**Provided data:**
================================

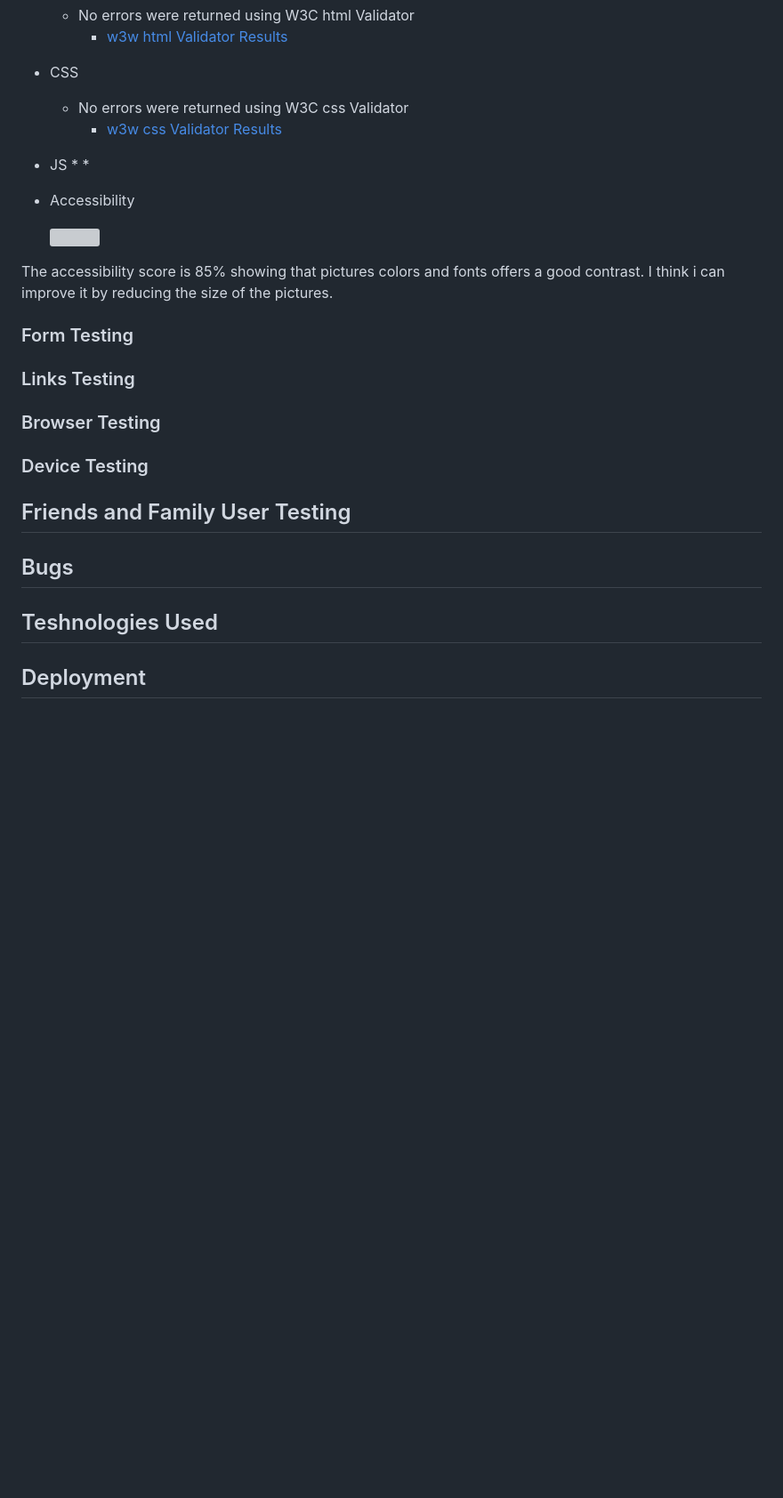
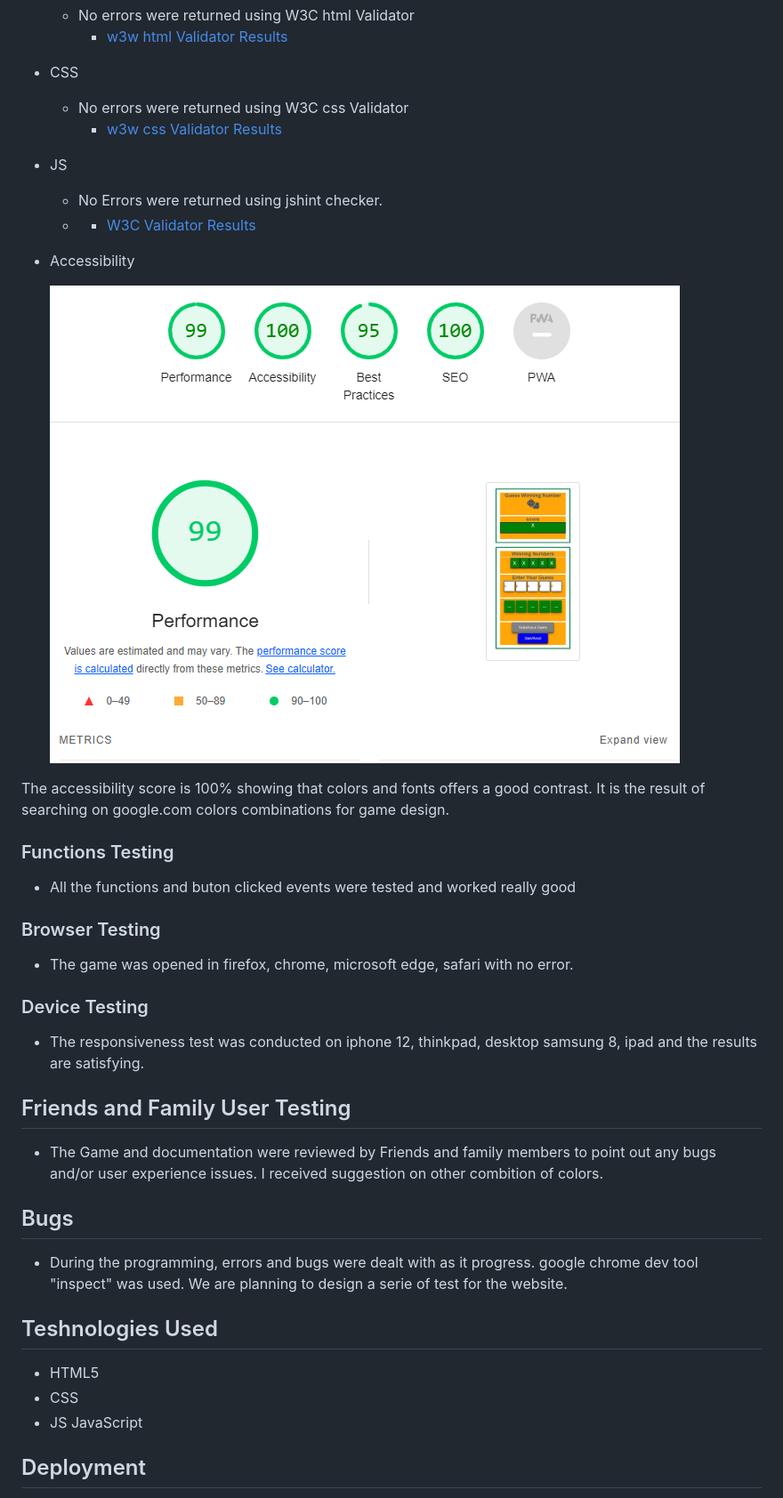
Before and after one commit to D9fal/Guess-Number-PPT-2-, a Markdown page: README.md, the part around the change printed below. Shown: that part at 89% size. GitHub-like rendering; pictures changed too: assets/docs/readme_images/Assessibilty.png (added); blank space fills up the shorter version; grey boxes are pictures that could not be loaded.

Commit message:
add more sections to readme file

```diff
--- a/README.md
+++ b/README.md
@@ -64,20 +64,34 @@ Raleway is the main font in the game. This font was imported via [Google Fonts](
   * No errors were returned using W3C css Validator
     * [w3w css Validator Results](https://jigsaw.w3.org/css-validator/validator)
 * JS
-    *
-    *
+    * No Errors were returned using jshint checker.
+    *  - [W3C Validator Results](https://jshint.com/)
 
 * Accessibility
 
-  ![](assets/readme-docs/other-images/performance.png)
+  ![](assets/docs/readme_images/Assessibilty.png)
 
 
-The accessibility score is 85% showing that pictures colors and fonts offers a good contrast. I think i can improve it by reducing the size of the pictures.
-### Form Testing
-### Links Testing
+The accessibility score is 100% showing that colors and fonts offers a good contrast. It is the result of searching on google.com colors combinations for game design.
+
+### Functions Testing
+- All the functions and buton clicked events were tested and worked really good
 ### Browser Testing
+- The game was opened in firefox, chrome, microsoft edge, safari with no error.
+
 ### Device Testing
+
+- The responsiveness test was conducted on iphone 12, thinkpad, desktop samsung 8, ipad and the results are satisfying.
+
 ## Friends and Family User Testing
+ - The Game and documentation were reviewed by Friends and family members to point out any bugs and/or user experience issues. I received suggestion on other combition of colors.
+
 ## Bugs
+ - During the programming, errors and bugs were dealt with as it progress. google chrome dev tool "inspect" was used. We are planning to design a serie of test for the website.
+
 ## Teshnologies Used
+- HTML5
+- CSS
+- JS JavaScript
+
 ## Deployment
```
Also changed, not shown: other parts of README.md (+28 -1 lines).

================================

**Work instruction:**
List all lines from the entries that include the word "chrome".

**Result of this exercise:**
+- The game was opened in firefox, chrome, microsoft edge, safari with no error.
+ - During the programming, errors and bugs were dealt with as it progress. google chrome dev tool "inspect" was used. We are planning to design a serie of test for the website.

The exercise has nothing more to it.